Did we really need a bunch of so-called experts to come up with these hardly groundbreaking ideas? Rewane is an ever-present talking head on Nigerian TV and he usually repeats the tried and failed. His background is in banking. Bode Agusto is an accountant and was Director-General of the Budget Office of the Federation. Akpan Ekpo is a professor of economics. Ayo Teriba is also an economist, as is Badayi Sani, who teaches economics at Bayero University Kano.
Is the Nigerian economy really tanking because there is a shortage of advice from “experts”? Was the Buhari cabinet/”economic management team” not already stuffed with this type of “experts”?
Minister for Trade and Industry Okey Enelamah went to Harvard Business School and worked at Goldman Sachs. Minister for Budget and Planning Udoma Udo Udoma is an Oxford-trained corporate lawyer with years of expertise in capital markets transactions. Finance Minister Kemi Adeosun in an economist and accountant. So where is it all going wrong for Nigeria? Surely not due to a shortage of economists and so-called experts!
Korean economist Ha-Joon Chang’s in his book – “23 things they don’t tell you about capitalism” claimed that: “Good economic policy does not require good economists. During their miracle years economic policies in Japan (and to a lesser extent) Korea were run by lawyers. In Taiwan and China, economic policies have been run by engineers. This demonstrates that economic success does not need people well trained in economics – especially if it is of the free-market kind.”
The problem with the Nigerian economy is not the economists or lack of, but the nature of the economic advice and policies pursued.
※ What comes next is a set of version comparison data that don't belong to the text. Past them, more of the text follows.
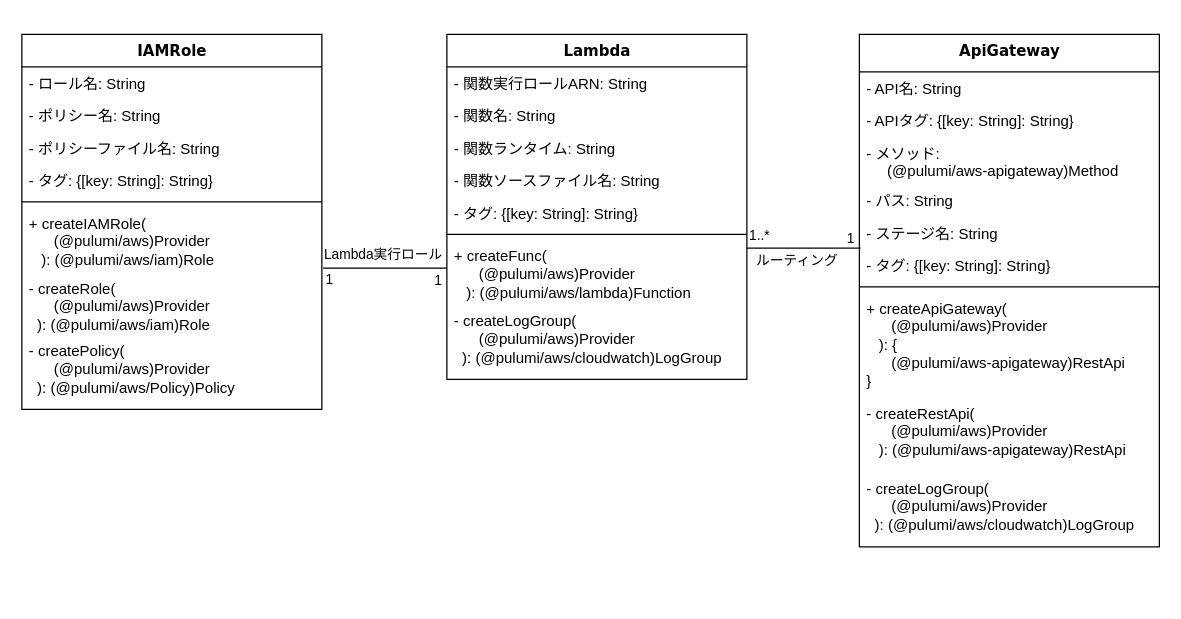
The draw.io diagram .docs/PicToTextInfraClass.drawio in takata-kento/InfraPicToTxt, before the edit. Source tidied: cells renumbered, new cells numbered last; positions are measured from the earlier drawing's top-left corner, leaving out a move shared by most shapes. Both pictures are drawn from the tidied source at 125%, with x=0, y=0 at pixel (21, 34).
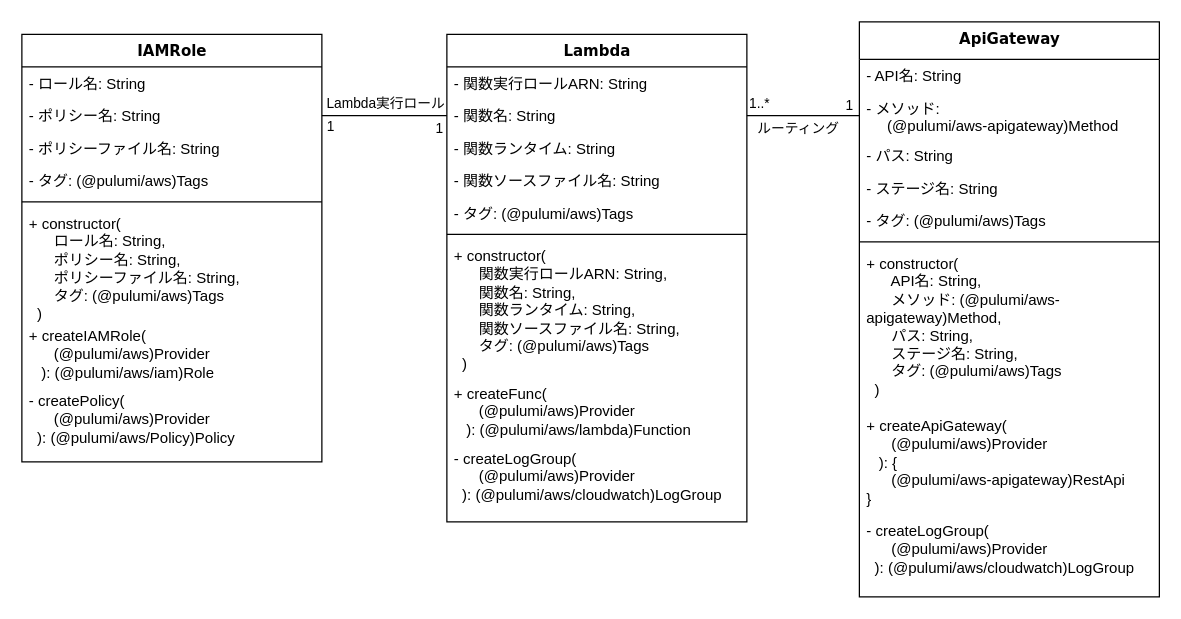
The same diagram, later.

Commit message (it also covers changes not shown here):
コンストラクタの記述が無かったので修正

Unchanged cells that the change refers to:
```xml
<mxCell id="4" value="- 関数名: String" style="text;html=1;strokeColor=none;fillColor=none;align=left;verticalAlign=top;spacingLeft=4;spacingRight=4;whiteSpace=wrap;overflow=hidden;points=[[0,0.5],[1,0.5]];portConstraint=eastwest;" parent="2" vertex="1">
  <mxGeometry y="52" width="240" height="26" as="geometry" />
</mxCell>
<mxCell id="30" value="- ポリシー名: String" style="text;html=1;strokeColor=none;fillColor=none;align=left;verticalAlign=top;spacingLeft=4;spacingRight=4;whiteSpace=wrap;overflow=hidden;points=[[0,0.5],[1,0.5]];portConstraint=eastwest;" parent="28" vertex="1">
  <mxGeometry y="52" width="240" height="26" as="geometry" />
</mxCell>
```

Diff of the diagram source:
```diff
@@
     <mxCell id="2" value="Lambda" style="swimlane;html=1;fontStyle=1;align=center;verticalAlign=top;horizontal=1;startSize=26;swimlaneFillColor=#ffffff;rounded=0;shadow=0;comic=0;labelBackgroundColor=none;strokeWidth=1;fillColor=none;fontFamily=Verdana;fontSize=12;" parent="1" vertex="1">
-      <mxGeometry x="340" width="240" height="276" as="geometry" />
+      <mxGeometry x="340" width="240" height="390" as="geometry" />
     </mxCell>
@@
-    <mxCell id="7" value="- タグ: {[key: String]: String}" style="text;html=1;strokeColor=none;fillColor=none;align=left;verticalAlign=top;spacingLeft=4;spacingRight=4;whiteSpace=wrap;overflow=hidden;" parent="2" vertex="1">
+    <mxCell id="7" value="- タグ: (@pulumi/aws)Tags" style="text;html=1;strokeColor=none;fillColor=none;align=left;verticalAlign=top;spacingLeft=4;spacingRight=4;whiteSpace=wrap;overflow=hidden;" parent="2" vertex="1">
       <mxGeometry y="130" width="240" height="26" as="geometry" />
     </mxCell>
@@
+    <mxCell id="41" value="+ constructor(&lt;div&gt;&amp;nbsp; &amp;nbsp; &amp;nbsp; 関数実行ロールARN: String,&lt;/div&gt;&lt;div&gt;&amp;nbsp; &amp;nbsp; &amp;nbsp; 関数名: String,&lt;/div&gt;&lt;div&gt;&amp;nbsp; &amp;nbsp; &amp;nbsp; 関数ランタイム: String,&lt;/div&gt;&lt;div&gt;&amp;nbsp; &amp;nbsp; &amp;nbsp; 関数ソースファイル名: String,&lt;br&gt;&lt;/div&gt;&lt;div&gt;&amp;nbsp; &amp;nbsp; &amp;nbsp; タグ:&amp;nbsp;&lt;span style=&quot;background-color: initial;&quot;&gt;(@pulumi/aws)Tags&lt;/span&gt;&lt;/div&gt;&lt;div&gt;&amp;nbsp; )&lt;/div&gt;" style="text;html=1;strokeColor=none;fillColor=none;align=left;verticalAlign=top;spacingLeft=4;spacingRight=4;whiteSpace=wrap;overflow=hidden;" parent="2" vertex="1">
+      <mxGeometry y="164" width="240" height="110" as="geometry" />
+    </mxCell>
     <mxCell id="9" value="+ createFunc(&lt;div&gt;&amp;nbsp; &amp;nbsp; &amp;nbsp; (@pulumi/aws)Provider&lt;/div&gt;&lt;div&gt;&amp;nbsp; &amp;nbsp;): (@pulumi/aws/lambda)Function&lt;/div&gt;" style="text;html=1;strokeColor=none;fillColor=none;align=left;verticalAlign=top;spacingLeft=4;spacingRight=4;whiteSpace=wrap;overflow=hidden;points=[[0,0.5],[1,0.5]];portConstraint=eastwest;" parent="2" vertex="1">
-      <mxGeometry y="164" width="240" height="52" as="geometry" />
+      <mxGeometry y="274" width="240" height="52" as="geometry" />
     </mxCell>
     <mxCell id="10" value="- createLogGroup(&lt;div&gt;&amp;nbsp; &amp;nbsp; &amp;nbsp; (@pulumi/aws)Provider&lt;/div&gt;&lt;div&gt;&amp;nbsp; ):&amp;nbsp;&lt;span style=&quot;background-color: initial;&quot;&gt;(@pulumi/aws/cloudwatch)LogGroup&lt;/span&gt;&lt;/div&gt;" style="text;html=1;strokeColor=none;fillColor=none;align=left;verticalAlign=top;spacingLeft=4;spacingRight=4;whiteSpace=wrap;overflow=hidden;" parent="2" vertex="1">
-      <mxGeometry y="216" width="240" height="50" as="geometry" />
+      <mxGeometry y="326" width="240" height="50" as="geometry" />
     </mxCell>
@@
     <mxCell id="13" value="&lt;div&gt;ApiGateway&lt;/div&gt;" style="swimlane;html=1;fontStyle=1;align=center;verticalAlign=top;horizontal=1;startSize=30;swimlaneFillColor=#ffffff;rounded=0;shadow=0;comic=0;labelBackgroundColor=none;strokeWidth=1;fillColor=none;fontFamily=Verdana;fontSize=12;" parent="1" vertex="1">
-      <mxGeometry x="670" width="240" height="410" as="geometry" />
+      <mxGeometry x="670" y="-10" width="240" height="460" as="geometry" />
     </mxCell>
@@
-    <mxCell id="15" value="- APIタグ: {[key: String]: String}" style="text;html=1;strokeColor=none;fillColor=none;align=left;verticalAlign=top;spacingLeft=4;spacingRight=4;whiteSpace=wrap;overflow=hidden;" parent="13" vertex="1">
-      <mxGeometry y="56" width="240" height="26" as="geometry" />
-    </mxCell>
     <mxCell id="16" value="- メソッド:&lt;div&gt;&amp;nbsp; &amp;nbsp; &amp;nbsp;(@pulumi/aws-apigateway)Method&lt;/div&gt;" style="text;html=1;strokeColor=none;fillColor=none;align=left;verticalAlign=top;spacingLeft=4;spacingRight=4;whiteSpace=wrap;overflow=hidden;points=[[0,0.5],[1,0.5]];portConstraint=eastwest;" parent="13" vertex="1">
-      <mxGeometry y="82" width="240" height="38" as="geometry" />
+      <mxGeometry y="56" width="240" height="38" as="geometry" />
     </mxCell>
     <mxCell id="17" value="- パス: String" style="text;html=1;strokeColor=none;fillColor=none;align=left;verticalAlign=top;spacingLeft=4;spacingRight=4;whiteSpace=wrap;overflow=hidden;" parent="13" vertex="1">
-      <mxGeometry y="120" width="240" height="26" as="geometry" />
+      <mxGeometry y="94" width="240" height="26" as="geometry" />
     </mxCell>
     <mxCell id="18" value="- ステージ名: String" style="text;html=1;strokeColor=none;fillColor=none;align=left;verticalAlign=top;spacingLeft=4;spacingRight=4;whiteSpace=wrap;overflow=hidden;points=[[0,0.5],[1,0.5]];portConstraint=eastwest;" parent="13" vertex="1">
-      <mxGeometry y="146" width="240" height="26" as="geometry" />
+      <mxGeometry y="120" width="240" height="26" as="geometry" />
     </mxCell>
-    <mxCell id="19" value="- タグ: {[key: String]: String}" style="text;html=1;strokeColor=none;fillColor=none;align=left;verticalAlign=top;spacingLeft=4;spacingRight=4;whiteSpace=wrap;overflow=hidden;" parent="13" vertex="1">
-      <mxGeometry y="172" width="240" height="26" as="geometry" />
+    <mxCell id="19" value="- タグ: (@pulumi/aws)Tags" style="text;html=1;strokeColor=none;fillColor=none;align=left;verticalAlign=top;spacingLeft=4;spacingRight=4;whiteSpace=wrap;overflow=hidden;" parent="13" vertex="1">
+      <mxGeometry y="146" width="240" height="26" as="geometry" />
     </mxCell>
     <mxCell id="20" style="line;html=1;strokeWidth=1;fillColor=none;align=left;verticalAlign=middle;spacingTop=-1;spacingLeft=3;spacingRight=3;labelPosition=right;" parent="13" vertex="1">
-      <mxGeometry y="198" width="240" height="8" as="geometry" />
+      <mxGeometry y="172" width="240" height="8" as="geometry" />
     </mxCell>
+    <mxCell id="42" value="+ constructor(&lt;div&gt;&amp;nbsp; &amp;nbsp; &amp;nbsp; API名: String,&lt;/div&gt;&lt;div&gt;&amp;nbsp; &amp;nbsp; &amp;nbsp; メソッド: (@pulumi/aws-apigateway)Method,&lt;/div&gt;&lt;div&gt;&amp;nbsp; &amp;nbsp; &amp;nbsp; パス: String,&lt;/div&gt;&lt;div&gt;&amp;nbsp; &amp;nbsp; &amp;nbsp; ステージ名: String,&lt;br&gt;&lt;/div&gt;&lt;div&gt;&amp;nbsp; &amp;nbsp; &amp;nbsp; タグ:&amp;nbsp;&lt;span style=&quot;background-color: initial;&quot;&gt;(@pulumi/aws)Tags&lt;/span&gt;&lt;/div&gt;&lt;div&gt;&amp;nbsp; )&lt;/div&gt;" style="text;html=1;strokeColor=none;fillColor=none;align=left;verticalAlign=top;spacingLeft=4;spacingRight=4;whiteSpace=wrap;overflow=hidden;" parent="13" vertex="1">
+      <mxGeometry y="180" width="240" height="130" as="geometry" />
+    </mxCell>
     <mxCell id="21" value="+ createApiGateway(&lt;div&gt;&amp;nbsp; &amp;nbsp; &amp;nbsp; (@pulumi/aws)Provider&lt;/div&gt;&lt;div&gt;&amp;nbsp; &amp;nbsp;): {&lt;/div&gt;&lt;div&gt;&amp;nbsp; &amp;nbsp; &amp;nbsp; (@pulumi/aws-apigateway)RestApi&lt;/div&gt;&lt;div&gt;&lt;span style=&quot;background-color: initial;&quot;&gt;}&lt;/span&gt;&lt;/div&gt;" style="text;html=1;strokeColor=none;fillColor=none;align=left;verticalAlign=top;spacingLeft=4;spacingRight=4;whiteSpace=wrap;overflow=hidden;" parent="13" vertex="1">
-      <mxGeometry y="206" width="240" height="84" as="geometry" />
+      <mxGeometry y="310" width="240" height="84" as="geometry" />
     </mxCell>
-    <mxCell id="22" value="- createRestApi(&lt;div&gt;&amp;nbsp; &amp;nbsp; &amp;nbsp; (@pulumi/aws)Provider&lt;/div&gt;&lt;div&gt;&amp;nbsp; &amp;nbsp;):&amp;nbsp;&lt;span style=&quot;background-color: initial;&quot;&gt;(@pulumi/aws-apigateway)RestApi&lt;/span&gt;&lt;/div&gt;" style="text;html=1;strokeColor=none;fillColor=none;align=left;verticalAlign=top;spacingLeft=4;spacingRight=4;whiteSpace=wrap;overflow=hidden;" parent="13" vertex="1">
-      <mxGeometry y="290" width="240" height="60" as="geometry" />
-    </mxCell>
     <mxCell id="23" value="- createLogGroup(&lt;div&gt;&amp;nbsp; &amp;nbsp; &amp;nbsp; (@pulumi/aws)Provider&lt;/div&gt;&lt;div&gt;&amp;nbsp; ):&amp;nbsp;&lt;span style=&quot;background-color: initial;&quot;&gt;(@pulumi/aws/cloudwatch)LogGroup&lt;/span&gt;&lt;/div&gt;" style="text;html=1;strokeColor=none;fillColor=none;align=left;verticalAlign=top;spacingLeft=4;spacingRight=4;whiteSpace=wrap;overflow=hidden;" parent="13" vertex="1">
-      <mxGeometry y="350" width="240" height="50" as="geometry" />
+      <mxGeometry y="394" width="240" height="50" as="geometry" />
     </mxCell>
-    <mxCell id="24" style="endArrow=none;html=1;rounded=0;entryX=0.004;entryY=0.962;entryDx=0;entryDy=0;entryPerimeter=0;exitX=1;exitY=0.135;exitDx=0;exitDy=0;exitPerimeter=0;" parent="1" edge="1" source="9" target="18">
+    <mxCell id="24" style="endArrow=none;html=1;rounded=0;entryX=0;entryY=0.5;entryDx=0;entryDy=0;exitX=1;exitY=0.5;exitDx=0;exitDy=0;" parent="1" edge="1" source="4" target="16">
       <mxGeometry relative="1" as="geometry" />
     </mxCell>
@@
     <mxCell id="28" value="IAMRole" style="swimlane;html=1;fontStyle=1;align=center;verticalAlign=top;horizontal=1;startSize=26;swimlaneFillColor=#ffffff;rounded=0;shadow=0;comic=0;labelBackgroundColor=none;strokeWidth=1;fillColor=none;fontFamily=Verdana;fontSize=12;" parent="1" vertex="1">
-      <mxGeometry width="240" height="300" as="geometry" />
+      <mxGeometry width="240" height="342" as="geometry" />
     </mxCell>
@@
-    <mxCell id="32" value="- タグ: {[key: String]: String}" style="text;html=1;strokeColor=none;fillColor=none;align=left;verticalAlign=top;spacingLeft=4;spacingRight=4;whiteSpace=wrap;overflow=hidden;" parent="28" vertex="1">
+    <mxCell id="32" value="- タグ: (@pulumi/aws)Tags" style="text;html=1;strokeColor=none;fillColor=none;align=left;verticalAlign=top;spacingLeft=4;spacingRight=4;whiteSpace=wrap;overflow=hidden;" parent="28" vertex="1">
       <mxGeometry y="104" width="240" height="26" as="geometry" />
     </mxCell>
@@
+    <mxCell id="43" value="+ constructor(&lt;div&gt;&amp;nbsp; &amp;nbsp; &amp;nbsp; ロール名: String,&lt;/div&gt;&lt;div&gt;&amp;nbsp; &amp;nbsp; &amp;nbsp; ポリシー名: String,&lt;/div&gt;&lt;div&gt;&amp;nbsp; &amp;nbsp; &amp;nbsp; ポリシーファイル名: String,&lt;/div&gt;&lt;div&gt;&amp;nbsp; &amp;nbsp; &amp;nbsp; タグ:&amp;nbsp;&lt;span style=&quot;background-color: initial;&quot;&gt;(@pulumi/aws)Tags&lt;/span&gt;&lt;/div&gt;&lt;div&gt;&amp;nbsp; )&lt;/div&gt;" style="text;html=1;strokeColor=none;fillColor=none;align=left;verticalAlign=top;spacingLeft=4;spacingRight=4;whiteSpace=wrap;overflow=hidden;" parent="28" vertex="1">
+      <mxGeometry y="138" width="240" height="90" as="geometry" />
+    </mxCell>
     <mxCell id="34" value="+ createIAMRole(&lt;div&gt;&amp;nbsp; &amp;nbsp; &amp;nbsp; (@pulumi/aws)Provider&lt;/div&gt;&lt;div&gt;&amp;nbsp; &amp;nbsp;): (@pulumi/aws/iam)Role&lt;/div&gt;" style="text;html=1;strokeColor=none;fillColor=none;align=left;verticalAlign=top;spacingLeft=4;spacingRight=4;whiteSpace=wrap;overflow=hidden;" parent="28" vertex="1">
-      <mxGeometry y="138" width="240" height="52" as="geometry" />
+      <mxGeometry y="228" width="240" height="52" as="geometry" />
     </mxCell>
-    <mxCell id="35" value="- createRole(&lt;div&gt;&amp;nbsp; &amp;nbsp; &amp;nbsp; (@pulumi/aws)Provider&lt;/div&gt;&lt;div&gt;&amp;nbsp; ):&amp;nbsp;&lt;span style=&quot;background-color: initial;&quot;&gt;(@pulumi/aws/iam)Role&lt;/span&gt;&lt;/div&gt;" style="text;html=1;strokeColor=none;fillColor=none;align=left;verticalAlign=top;spacingLeft=4;spacingRight=4;whiteSpace=wrap;overflow=hidden;points=[[0,0.5],[1,0.5]];portConstraint=eastwest;" parent="28" vertex="1">
-      <mxGeometry y="190" width="240" height="50" as="geometry" />
-    </mxCell>
     <mxCell id="36" value="- createPolicy(&lt;div&gt;&amp;nbsp; &amp;nbsp; &amp;nbsp; (@pulumi/aws)Provider&lt;/div&gt;&lt;div&gt;&amp;nbsp; ):&amp;nbsp;&lt;span style=&quot;background-color: initial;&quot;&gt;(@pulumi/aws/Policy)Policy&lt;/span&gt;&lt;/div&gt;" style="text;html=1;strokeColor=none;fillColor=none;align=left;verticalAlign=top;spacingLeft=4;spacingRight=4;whiteSpace=wrap;overflow=hidden;" parent="28" vertex="1">
-      <mxGeometry y="240" width="240" height="50" as="geometry" />
+      <mxGeometry y="280" width="240" height="50" as="geometry" />
     </mxCell>
-    <mxCell id="37" style="endArrow=none;html=1;rounded=0;exitX=1.004;exitY=-0.06;exitDx=0;exitDy=0;exitPerimeter=0;" parent="1" edge="1" source="35">
-      <mxGeometry relative="1" as="geometry">
-        <mxPoint x="340" y="187" as="targetPoint" />
-      </mxGeometry>
+    <mxCell id="37" style="endArrow=none;html=1;rounded=0;exitX=1;exitY=0.5;exitDx=0;exitDy=0;entryX=0;entryY=0.5;entryDx=0;entryDy=0;" parent="1" edge="1" source="30" target="4">
+      <mxGeometry relative="1" as="geometry" />
     </mxCell>
@@
-    <mxCell id="40" value="Lambda実行ロール" style="edgeLabel;html=1;align=center;verticalAlign=middle;" parent="1" vertex="1">
-      <mxGeometry x="294" y="179" as="geometry">
-        <mxPoint x="-6" y="-4" as="offset" />
+    <mxCell id="40" value="Lambda実行ロール" style="edgeLabel;html=1;align=center;verticalAlign=middle;" parent="37" vertex="1">
+      <mxGeometry x="-0.08" y="-1" relative="1" as="geometry">
+        <mxPoint x="4" y="-12" as="offset" />
       </mxGeometry>
     </mxCell>
```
The majority of them involved in economic policy are part of the same consensus peddling the same tried and failed “free-market” ideas that have mired the country in underdevelopment.
You only need to listen to them to see why the country continues to fail. They continue to recycle the same stuff we have heard since the 1980s. Albert Einstein said: “Insanity is doing the same thing over and over again and expecting different results.”
Buhari tried some of what he is offering now in the 1980s and failed. The same “expert” advice is on tap again and they are leading Nigeria blindly into a ditch.